--- Materials provided Enclosed Below ---

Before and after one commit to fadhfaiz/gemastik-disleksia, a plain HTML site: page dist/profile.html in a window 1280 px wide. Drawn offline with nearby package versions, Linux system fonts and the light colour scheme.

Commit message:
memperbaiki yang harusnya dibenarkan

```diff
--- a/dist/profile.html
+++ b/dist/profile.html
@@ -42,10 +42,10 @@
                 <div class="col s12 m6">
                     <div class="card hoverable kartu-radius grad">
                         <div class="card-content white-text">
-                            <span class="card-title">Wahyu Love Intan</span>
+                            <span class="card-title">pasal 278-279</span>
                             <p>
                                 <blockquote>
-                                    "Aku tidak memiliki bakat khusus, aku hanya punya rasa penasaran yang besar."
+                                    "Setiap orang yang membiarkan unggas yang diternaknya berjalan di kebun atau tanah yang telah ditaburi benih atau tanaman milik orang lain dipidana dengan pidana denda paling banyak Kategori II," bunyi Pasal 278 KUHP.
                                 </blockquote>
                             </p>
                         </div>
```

--- End of Enclosed Materials provided ---
--- Materials provided Enclosed Below ---

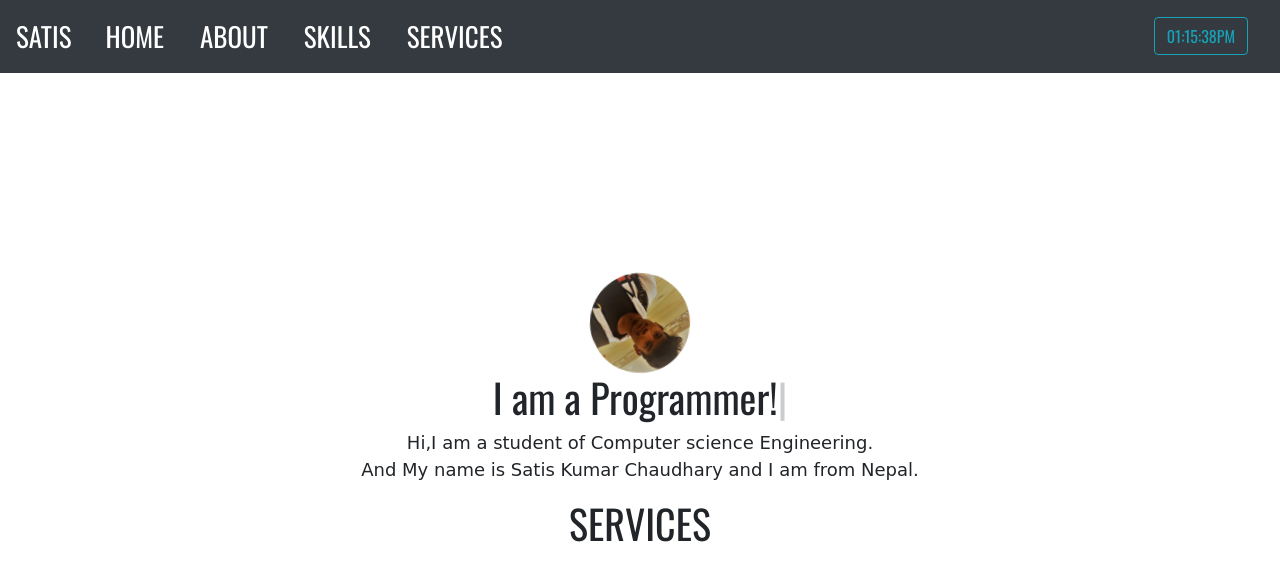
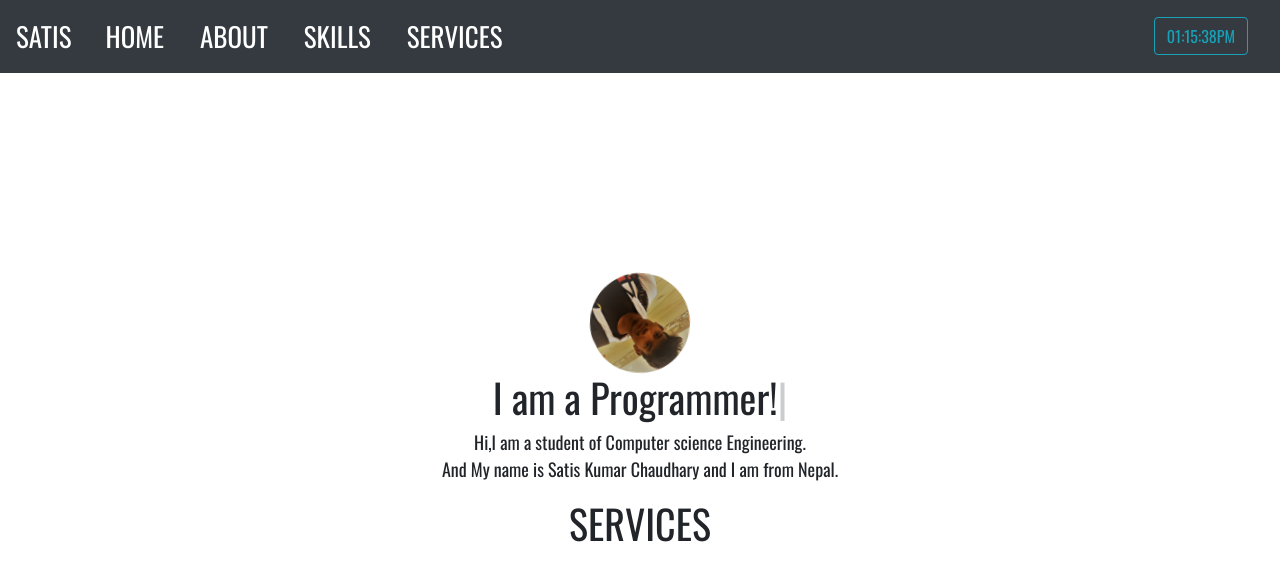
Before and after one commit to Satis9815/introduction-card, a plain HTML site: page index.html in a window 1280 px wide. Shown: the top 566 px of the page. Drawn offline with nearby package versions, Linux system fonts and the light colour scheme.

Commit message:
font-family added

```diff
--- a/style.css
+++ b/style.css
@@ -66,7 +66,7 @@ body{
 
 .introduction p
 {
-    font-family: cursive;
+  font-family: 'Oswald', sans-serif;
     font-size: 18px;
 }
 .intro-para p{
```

--- End of Enclosed Materials provided ---

» Instructions to follow
How many lines in the records above contain the word "class"? Answer with the number alone.

» Exercise response
5